Introduction: Gestational diabetes mellitus (GDM) is a global health issue that imposes serious health problems for both mother and baby. Infection and/or inflammation are key regulators of insulin resistance associated with GDM. Phytophenols such as nobiletin and resveratrol decrease inflammation and improve insulin sensitivity in animal models of diabetes. Using bacterial and viral products (LPS and poly(I:C), respectively) and the pro-inflammatory cytokine TNF-α as models of GDM, we examined the effects of nobiletin and resveratrol on: inflammation in placenta and adipose tissue, and insulin resistance in skeletal muscle tissue from pregnant women. We also studied the in vivo effects of nobiletin and resveratrol on the pregnant db/+ GDM mouse model.
Methods: Pro-inflammatory cytokine mRNA expression and were determined by qRT-PCR and ELISA, respectively. Insulin signalling components was determined by Western blotting and glucose uptake assays.
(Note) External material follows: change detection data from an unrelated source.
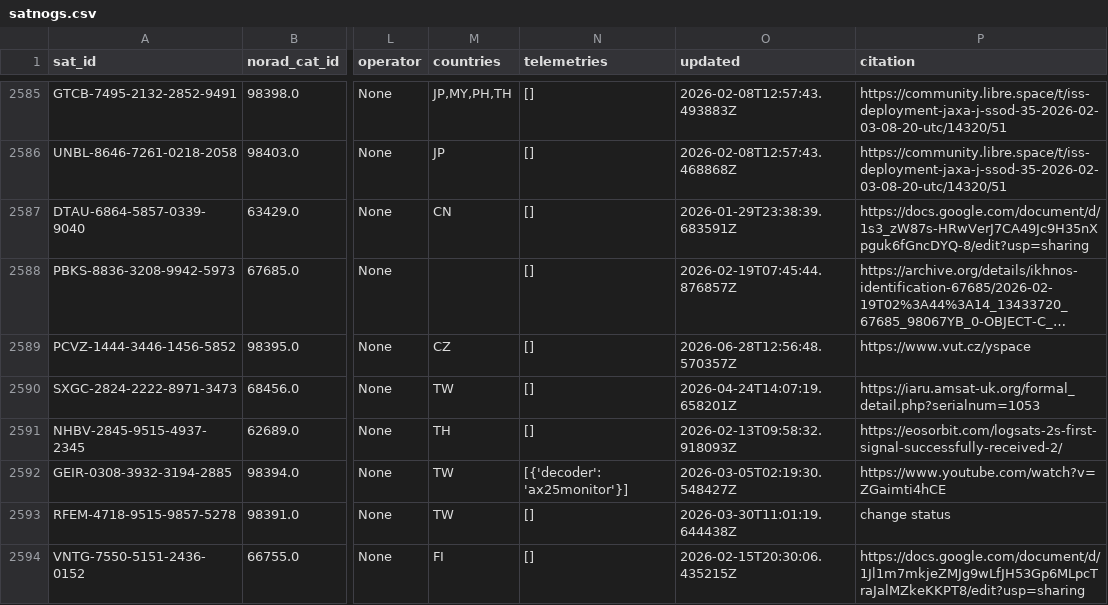
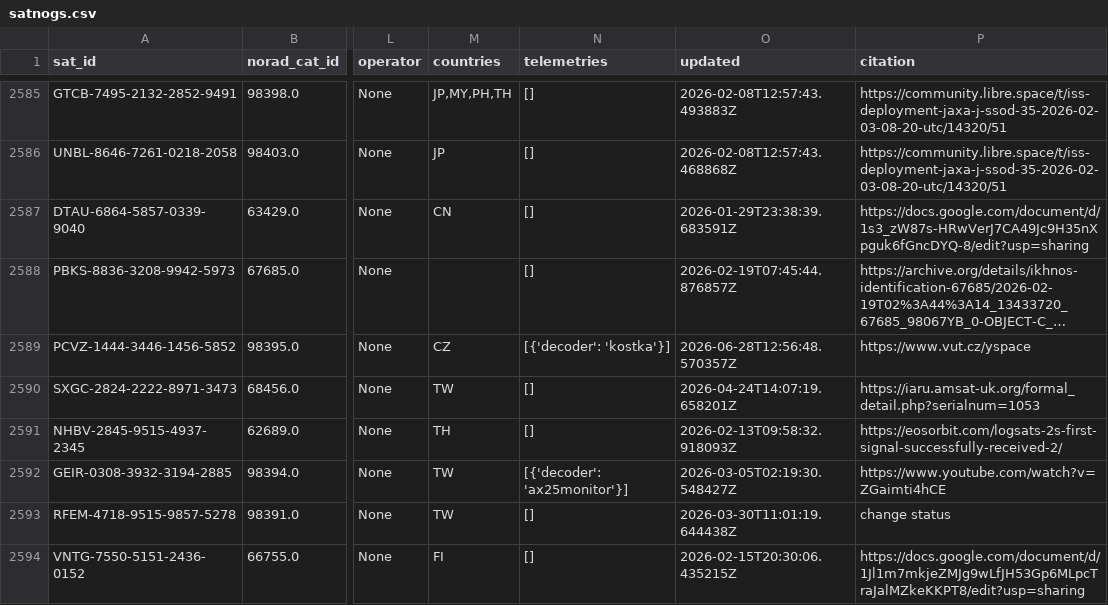
Before and after one commit to palewire/amateur-satellite-database, a CSV file: data/satnogs.csv, drawn as a sheet; only a part is shown, gaps mark what is left out; long unchanged cells end in …; the diff names each change by its address in the sheet, - before the commit and + after, or states it on an @@ line.

```diff
--- a/data/satnogs.csv
+++ b/data/satnogs.csv
-N2589 (telemetries): []
+N2589 (telemetries): [{'decoder': 'kostka'}]
```
Also changed, not shown: data/amsat-all-frequencies.csv, 2 other files.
Resveratrol and nobiletin were administered daily to pregnant mice (day 1-17 of pregnancy), a glucose tolerance test was performed on d17 and tissues were collected at d18.
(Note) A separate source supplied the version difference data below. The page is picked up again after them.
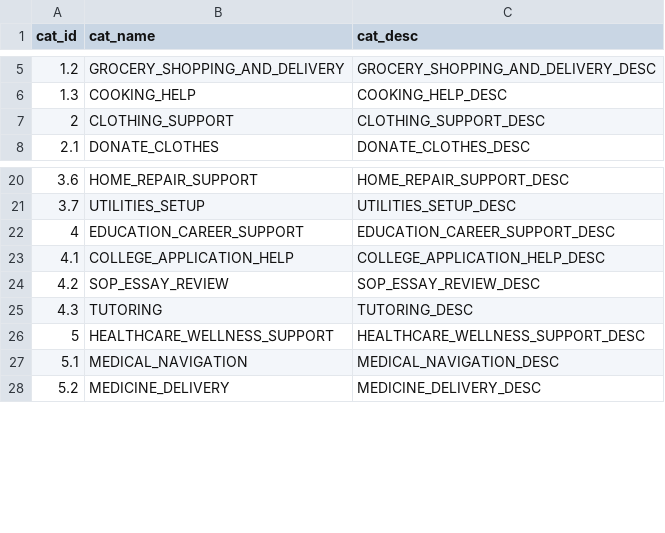
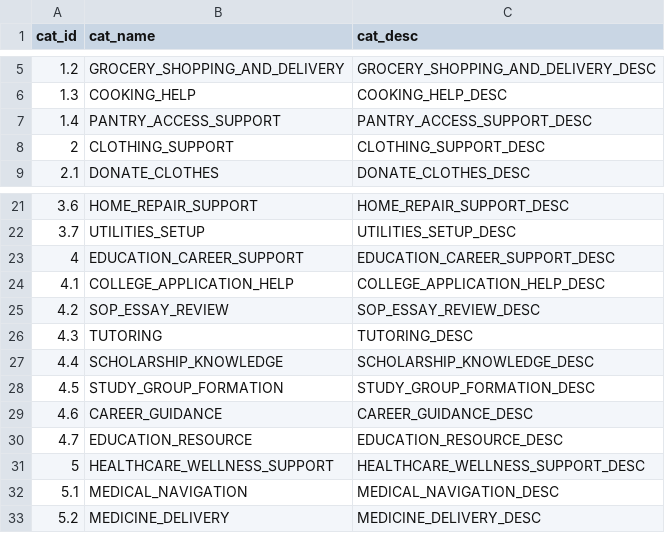
Before and after one commit to saayam-for-all/database, a CSV file: dml/Populating Data Files/help_categories.csv, drawn as a sheet; only a part is shown, gaps mark what is left out.

Commit message:
Update help_categories.csv

```diff
--- a/dml/Populating Data Files/help_categories.csv
+++ b/dml/Populating Data Files/help_categories.csv
@@ -6,2 +6,3 @@
 1.3,COOKING_HELP,COOKING_HELP_DESC
+1.4,PANTRY_ACCESS_SUPPORT,PANTRY_ACCESS_SUPPORT_DESC
 2,CLOTHING_SUPPORT,CLOTHING_SUPPORT_DESC
@@ -25,2 +26,6 @@
 4.3,TUTORING,TUTORING_DESC
+4.4,SCHOLARSHIP_KNOWLEDGE,SCHOLARSHIP_KNOWLEDGE_DESC
+4.5,STUDY_GROUP_FORMATION,STUDY_GROUP_FORMATION_DESC
+4.6,CAREER_GUIDANCE,CAREER_GUIDANCE_DESC
+4.7,EDUCATION_RESOURCE,EDUCATION_RESOURCE_DESC
 5,HEALTHCARE_WELLNESS_SUPPORT,HEALTHCARE_WELLNESS_SUPPORT_DESC
```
Results: In vitro, nobiletin and resveratrol significantly reduced LPS, poly(I:C) and TNF-α-stimulated IL-6, IL-8, IL-1α/β and MCP-1 mRNA expression and release from human placenta and adipose tissue. In human skeletal muscle tissue, nobiletin and resveratrol restored insulin-mediated glucose uptake impaired by LPS, poly(I:C) and TNF-α. Our in vivo studies found nobiletin and resveratrol significantly improved glucose tolerance in GDM mice. Nobiletin also significantly decreased maternal adiposity in GDM mice.
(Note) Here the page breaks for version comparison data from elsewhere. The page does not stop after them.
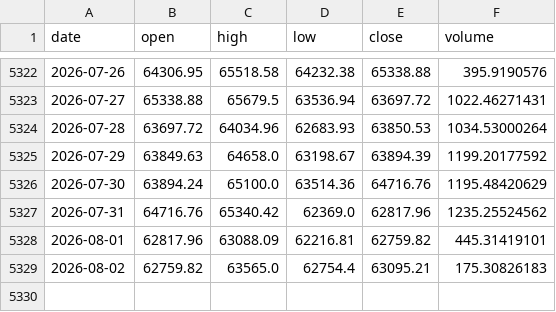
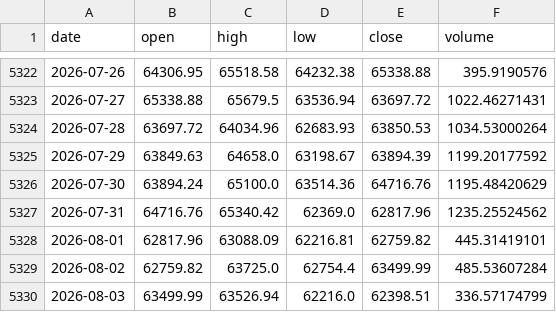
Before and after one commit to brguih/BTC-INDEX, a CSV file: data/cache/btc_price.csv, drawn as a sheet; only a part is shown, gaps mark what is left out.

```diff
--- a/data/cache/btc_price.csv
+++ b/data/cache/btc_price.csv
@@ -5328,2 +5328,3 @@ date,open,high,low,close,volume
 2026-08-01,62817.96,63088.09,62216.81,62759.82,445.31419101
-2026-08-02,62759.82,63565.0,62754.4,63095.21,175.30826183
+2026-08-02,62759.82,63725.0,62754.4,63499.99,485.53607284
+2026-08-03,63499.99,63526.94,62216.0,62398.51,336.57174799
```
Also changed, not shown: data/cache/fear_greed.csv.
Conclusion: Nobiletin and resveratrol can reduce inflammation in placenta and adipose tissue and improve skeletal muscle glucose uptake in an in vitro model of GDM. These exciting findings suggest that phytophenols can disrupt key pathways involved in the pathogenesis of GDM. Longer term studies on offspring growth and development are currently underway; however, our findings indicate that phytophenols may have potential benefits in the prevention of GDM.